When I teach people to cook there are certain recipes I know will lure them into the kitchen. Really young children adore anything they can squish or squeeze through their fingers and taste along the way. Elementary school age kids are usually willing to try any recipe involving egg breaking, sugar or knives. The last being something to teach slightly older kids and always with supervision, but knife skills are important. All ages respond to the kneading bread dough – especially the part where you get to punch down the dough. The messy, tactile, physical, and sometimes slightly violent parts of food prep can be seductive. I admit I’ll use almost any opportunity or concept to introduce folks young or old to the joys of making food.
Grammy Caldwell wasn’t quite as sneaky about getting folks into the kitchen and cook as I am. She loved cooking, made great food, was happy to show anyone who was interested (like me) how she did it. The rest of the folks she simply fed. Despite her straightforward approach to cooking I want to tell you a secret – she was a raisin bran basher.
Her Raisin Bran Muffins are one of those wacky doodle recipes where you transform one breakfast food into another. In this recipe you add eggs, flour, buttermilk, oil and a few other things to a box of cereal the it transforms into muffins. It wasn’t written down on her recipe card, but I remember Gram pulverizing the bran flakes with her rolling pin when she made these. No polite, gentle taps but repeated bashes till all she had was a bag of crumbs and flattened raisins. I’m guessing she figured the annihilated cereal would incorporate into the batter faster. One of the steps of this recipe which is written down is you let the batter sit overnight to allow the flavors to meld. A few years ago I was making a batch and I forgot the bashing part. I was worried it would make a difference. Thankfully I couldn’t tell the un-bashed batch from any previous bashed batches. I’m guessing it is because as the batter sits overnight the bran flakes in the cereal more or less melt (well actually they expand) into the batter. So since it doesn’t seem to make a difference I’ve stopped bashing. Of course if you feel the need to hit something with a rolling pin a bag of Raisin Bran is a good thing to whack.

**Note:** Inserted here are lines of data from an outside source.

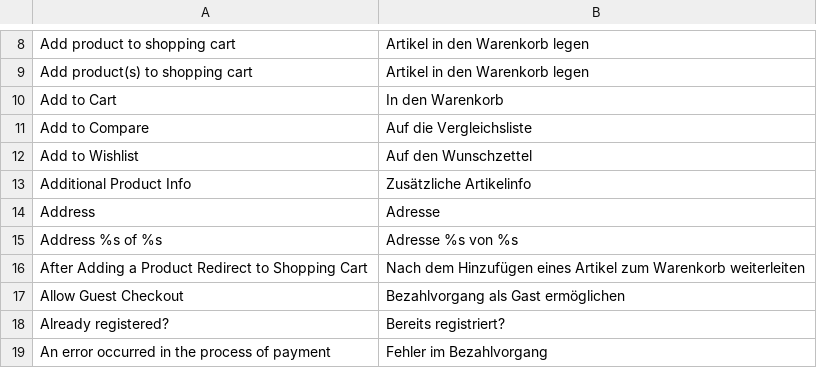
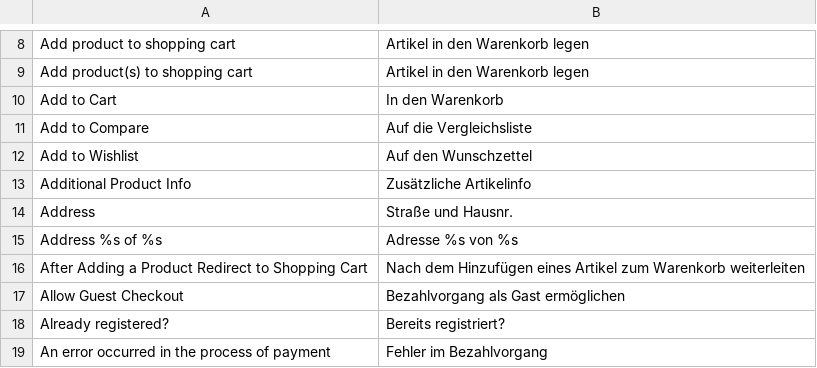
Before and after one commit to brokentwill/Lala-Berlin, a CSV file: app/locale/de_DE/Mage_Checkout.csv, drawn as a sheet; only a part is shown, gaps mark what is left out.

Commit message:
Fixed Naming Of Adresse (German)
Signed-off-by: torstenbergler <torsten@nomoresleep.net>

```diff
--- a/app/locale/de_DE/Mage_Checkout.csv
+++ b/app/locale/de_DE/Mage_Checkout.csv
@@ -13,3 +13,3 @@
 "Additional Product Info","Zusätzliche Artikelinfo"
-"Address","Adresse"
+"Address","Straße und Hausnr."
 "Address %s of %s","Adresse %s von %s"
```
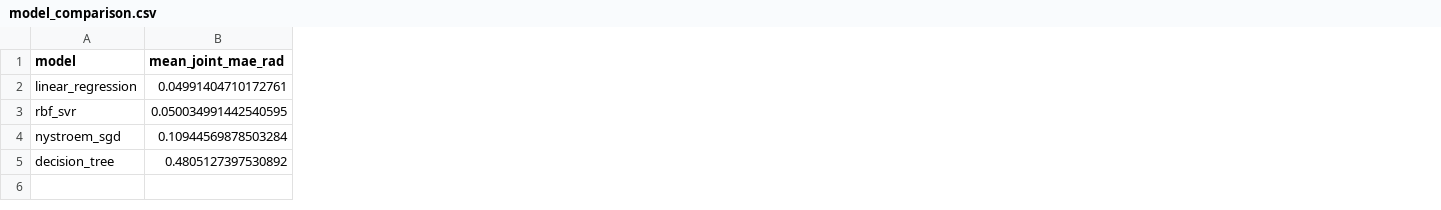
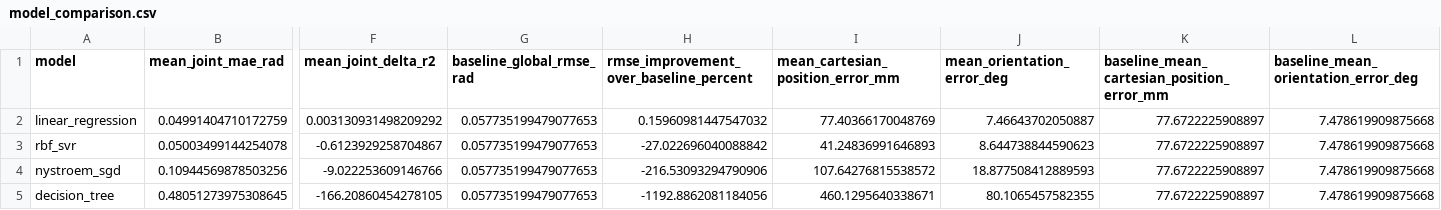
Before and after one commit to paramshah2005/ML-Proj, a CSV file: artifacts/model_comparison.csv, drawn as a sheet; only a part is shown, gaps mark what is left out; the diff covers the shown part only; the diff names each change by its address in the sheet, - before the commit and + after, or states it on an @@ line.

```diff
--- a/artifacts/model_comparison.csv
+++ b/artifacts/model_comparison.csv
+column F (mean_joint_delta_r2), rows 2-5: 0.003130931498209292 | -0.6123929258704867 | -9.022253609146766 | -166.20860454278105
+column G (baseline_global_rmse_rad), rows 2-5: all 0.057735199479077653
+column H, rows 1-5: rmse_improvement_over_baseline_percent | 0.15960981447547032 | -27.022696040088842 | -216.53093294790906 | -1192.8862081184056
+column I (mean_cartesian_position_error_mm), rows 2-5: 77.40366170048769 | 41.24836991646893 | 107.64276815538572 | 460.1295640338671
+column J (mean_orientation_error_deg), rows 2-5: 7.46643702050887 | 8.644738844590623 | 18.877508412889593 | 80.1065457582355
+column K, rows 1-5: baseline_mean_cartesian_position_error_mm | 77.6722225908897 | 77.6722225908897 | 77.6722225908897 | 77.6722225908897
+column L, rows 1-5: baseline_mean_orientation_error_deg | 7.478619909875668 | 7.478619909875668 | 7.478619909875668 | 7.478619909875668
-B2 (mean_joint_mae_rad): 0.04991404710172761
+B2 (mean_joint_mae_rad): 0.04991404710172759
-B3 (mean_joint_mae_rad): 0.050034991442540595
+B3 (mean_joint_mae_rad): 0.05003499144254078
-B4 (mean_joint_mae_rad): 0.10944569878503284
+B4 (mean_joint_mae_rad): 0.10944569878503256
-B5 (mean_joint_mae_rad): 0.4805127397530892
+B5 (mean_joint_mae_rad): 0.48051273975308645
```
Also changed, not shown: 5 edited cells elsewhere in this file, artifacts/decision_tree/per_joint_metrics.csv, artifacts/linear_regression/per_joint_metrics.csv, 13 other files.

This recipe makes enough batter so you can have 1-2 dozen mini muffins every day for a (school) week. I like to mix it up on Sunday night so all I have to do each morning is get up, preheat the oven while I make the kid’s lunches, then pop in one or two mini muffin pans. The mini version bakes so quickly you can have hot muffins ready before it’s time to leave for the bus. If your family is smaller than mine or they don’t like to eat the same thing day after day, you can freeze either the batter or bake all the muffins and freeze them. They also make a nice gifts for the neighbors.
One Week Raisin Bran Muffins
Grammy used Post Raisin Bran, I use Kellogg’s. She used more sugar than I do, but that is a personal preference, so you may want to give the batter a taste at 1 1/2 cups to see what you think. Don’t try to keep the batter longer than 5-6 days.
1 cup oil
1 quart buttermilk
1 1/2 – 2 cups sugar
5 cups flour (I mix all-purpose flour with whole wheat and a little wheat germ if I have it)
5 teaspoons baking soda
15-17 ounces raisin bran cereal, bashed or unbashed
Preheat oven to 400ºF. Grease mini muffin pans and fill with batter to just below the top with batter. Bake 14-16 minutes. Serve while hot, though I must admit they make a nice little snack throughout the morning along with a cup of tea.
*I did not food style this commercial, but I dearly wish I had. It is brilliant and every time I watch it I get excited about how fun my chosen career can be. Kudos to the director, food stylist, prop stylist (did you notice all those purple cooking pots?!!) and all!